To start anew requires a climb of many levels. In “The Rising,” a fireman is climbing a tower, but his calling is also an ascent to Heaven. When the chorus joins with “Come on up, lay your hands in mine. Come on up for the rising,” it’s a beckoning call for unity and a welcome to the other souls rising too. It’s a type of unity that the entire World needs. When Springsteen sings “Li, li, li, li, li, li, li, li, li,” I do believe that he’s referring to another form of blessed life, one to be embraced rather than feared. He reinforces that message with the line about “a dream of life comes to me like a catfish dancin’ on the end of the line.”
Springsteen, the profound storyteller, takes a tragic event of infamy to make a triumphant statement about overcoming death and rising to life on another shore. It’s also a call for awareness of the chain that binds, the sixty-pound stone, and half mile of line that impede us. The song optimistically deals with redemption, sacrifice and courage. Despite all the sadness, tears, sorrow and fear that one may encounter, you should never lose focus of the “dream of life.” That, simply put, is what will result in a fresh start … not only for those directly impacted by tragedy but also for the entire Nation and World as peace, unity, understanding and compassion take hold on a global scale.
Colin Hay's fresh start began in 1987, with the release of his first solo album. Fifteen years later, after countless TV and movie soundtrack boosts, he fills minor-league folk clubs and hipster arenas - a true success story of the indie age.
But getting back on track after the huge international success of his first band - yes, he's the guy from Men At Work - took a while. For years, Hay toiled under the radar, on his own pocket label financed by the profits from his previous career. And for the better part of decade, it looked like nothing was going to happen. As he noted in a 2011 interview,
"Men at Work really didn't build a foundational audience. We came in as a pop band with enormous radio success; once that goes away and the band breaks up the audience tends to go away with it. You're left with what you want to make of it. When you start out doing those tours, you start again [and] you tend not to attract a very big number of people. I'd play to a hundred people or sometimes less."
In the middle of this slow burn, just before the curve ticked upwards, Hay released Man @ Work, an album calling back to his roots. The album is, frankly, one of the most beautiful I own, and a full half of the tracks are acoustic revisions of Men At Work songs, making the album a fresh start of its own: a sort of reclaiming of the old through the lens of the new, with stripped down guitar and that hoarse, yearning tenor working through the catalog, bringing regret, honesty, humility and tenderness to songs once heard as wild and raging.

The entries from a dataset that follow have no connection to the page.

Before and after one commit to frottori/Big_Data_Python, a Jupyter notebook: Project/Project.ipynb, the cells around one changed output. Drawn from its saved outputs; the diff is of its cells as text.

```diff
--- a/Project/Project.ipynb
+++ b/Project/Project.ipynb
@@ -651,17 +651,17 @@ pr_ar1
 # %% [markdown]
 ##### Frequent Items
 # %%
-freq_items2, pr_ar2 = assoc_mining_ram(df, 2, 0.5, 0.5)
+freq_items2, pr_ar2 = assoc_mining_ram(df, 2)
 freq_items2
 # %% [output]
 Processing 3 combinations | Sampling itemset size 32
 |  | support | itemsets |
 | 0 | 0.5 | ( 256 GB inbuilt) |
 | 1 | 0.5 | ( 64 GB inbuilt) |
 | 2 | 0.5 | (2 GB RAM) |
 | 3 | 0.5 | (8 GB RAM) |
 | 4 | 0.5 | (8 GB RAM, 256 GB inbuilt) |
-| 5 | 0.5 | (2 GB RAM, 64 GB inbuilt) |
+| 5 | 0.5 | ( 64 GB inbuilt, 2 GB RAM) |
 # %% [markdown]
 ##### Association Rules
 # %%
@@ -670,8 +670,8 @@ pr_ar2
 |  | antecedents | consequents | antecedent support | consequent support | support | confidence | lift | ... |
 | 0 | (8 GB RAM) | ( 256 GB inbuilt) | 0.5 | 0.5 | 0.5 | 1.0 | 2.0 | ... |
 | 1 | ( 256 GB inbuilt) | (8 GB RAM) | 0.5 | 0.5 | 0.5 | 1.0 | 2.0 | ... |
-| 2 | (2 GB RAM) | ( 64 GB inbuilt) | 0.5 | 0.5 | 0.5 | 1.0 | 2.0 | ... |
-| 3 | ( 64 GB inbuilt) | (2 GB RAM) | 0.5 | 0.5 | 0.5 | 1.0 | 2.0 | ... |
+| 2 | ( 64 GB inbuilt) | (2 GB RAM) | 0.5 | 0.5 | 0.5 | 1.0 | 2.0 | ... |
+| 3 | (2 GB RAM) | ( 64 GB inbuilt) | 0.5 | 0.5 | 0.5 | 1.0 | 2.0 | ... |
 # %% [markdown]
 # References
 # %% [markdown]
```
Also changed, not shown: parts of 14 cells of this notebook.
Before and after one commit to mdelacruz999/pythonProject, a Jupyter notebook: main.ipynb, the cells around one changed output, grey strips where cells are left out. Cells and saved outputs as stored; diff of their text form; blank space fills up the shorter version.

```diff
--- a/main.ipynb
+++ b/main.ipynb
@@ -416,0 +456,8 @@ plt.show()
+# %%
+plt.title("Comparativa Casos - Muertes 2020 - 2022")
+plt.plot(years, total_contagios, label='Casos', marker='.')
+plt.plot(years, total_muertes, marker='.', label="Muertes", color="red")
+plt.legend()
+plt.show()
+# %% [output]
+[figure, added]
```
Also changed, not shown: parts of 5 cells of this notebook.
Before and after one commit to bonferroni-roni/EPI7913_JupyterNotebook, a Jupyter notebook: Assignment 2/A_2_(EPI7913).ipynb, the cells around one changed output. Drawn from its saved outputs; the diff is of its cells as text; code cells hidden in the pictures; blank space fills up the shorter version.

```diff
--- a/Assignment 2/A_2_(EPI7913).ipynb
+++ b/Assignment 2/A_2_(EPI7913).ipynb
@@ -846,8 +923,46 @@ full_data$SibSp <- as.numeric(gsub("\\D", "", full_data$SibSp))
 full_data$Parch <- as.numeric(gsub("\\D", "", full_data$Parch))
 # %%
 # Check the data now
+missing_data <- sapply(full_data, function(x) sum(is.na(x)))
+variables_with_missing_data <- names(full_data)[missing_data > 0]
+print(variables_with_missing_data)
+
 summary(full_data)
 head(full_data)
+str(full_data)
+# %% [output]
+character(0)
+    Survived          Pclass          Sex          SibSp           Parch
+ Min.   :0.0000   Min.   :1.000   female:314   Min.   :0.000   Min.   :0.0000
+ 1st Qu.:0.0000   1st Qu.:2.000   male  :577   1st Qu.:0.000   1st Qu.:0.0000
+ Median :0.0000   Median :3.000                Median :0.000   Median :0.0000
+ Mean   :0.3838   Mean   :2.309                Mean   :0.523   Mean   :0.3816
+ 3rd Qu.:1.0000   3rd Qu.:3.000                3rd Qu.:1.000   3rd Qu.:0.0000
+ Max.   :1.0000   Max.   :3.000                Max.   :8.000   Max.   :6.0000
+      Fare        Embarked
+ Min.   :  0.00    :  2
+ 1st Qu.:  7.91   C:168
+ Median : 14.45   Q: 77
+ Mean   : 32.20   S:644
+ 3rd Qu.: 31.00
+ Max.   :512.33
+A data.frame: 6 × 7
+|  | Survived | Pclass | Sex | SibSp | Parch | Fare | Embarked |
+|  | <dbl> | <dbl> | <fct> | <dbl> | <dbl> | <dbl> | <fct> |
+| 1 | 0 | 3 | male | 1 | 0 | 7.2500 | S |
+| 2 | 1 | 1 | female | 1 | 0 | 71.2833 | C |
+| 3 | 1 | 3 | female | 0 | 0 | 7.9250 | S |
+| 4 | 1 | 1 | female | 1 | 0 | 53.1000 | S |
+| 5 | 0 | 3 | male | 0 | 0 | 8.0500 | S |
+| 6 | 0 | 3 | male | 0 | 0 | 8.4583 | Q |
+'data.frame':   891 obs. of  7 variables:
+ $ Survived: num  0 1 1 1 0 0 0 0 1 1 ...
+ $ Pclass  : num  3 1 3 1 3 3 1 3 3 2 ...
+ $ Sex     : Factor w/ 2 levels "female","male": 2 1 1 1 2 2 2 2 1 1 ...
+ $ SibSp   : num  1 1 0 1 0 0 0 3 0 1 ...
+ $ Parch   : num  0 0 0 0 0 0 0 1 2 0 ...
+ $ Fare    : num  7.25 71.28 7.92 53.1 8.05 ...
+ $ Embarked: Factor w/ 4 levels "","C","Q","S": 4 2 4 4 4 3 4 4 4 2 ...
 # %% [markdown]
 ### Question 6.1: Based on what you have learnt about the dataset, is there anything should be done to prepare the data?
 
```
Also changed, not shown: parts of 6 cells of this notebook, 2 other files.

But several of the songs on the album are originals. And in the midst of this hodgepodge of backwards and forwards, you can find Colin's ode to the complexities of starting from scratch, rich with the peace and stillness, the frustrations and quixotic futilities of a career going nowhere, a paean to the man on the shore, his dreams bigger than life, his friends' voices echoing in his ears like the surf, still waiting for his ship to come in.
He's already got a plan, you see. He can see it, just out of reach. It's just that it depends on the world to come to him.
And when, a year later, actor/director Zach Braff decided to champion his work on Scrubs and in the soundtrack to Garden State, it did. The Internet took hold of his songs, and started passing them around. Today, a new generation of fans know Colin Hay as a middle-aged folksinger of sorts, whose ability to put words and soulful sound to the eye of the storm of life is impeccable. He releases his albums on Compass, a label better known for Celtic and folk music. And he seems happy, and at peace.
Some of his younger fans don't even know he was that guy from Men At Work. And maybe that's the way it should be.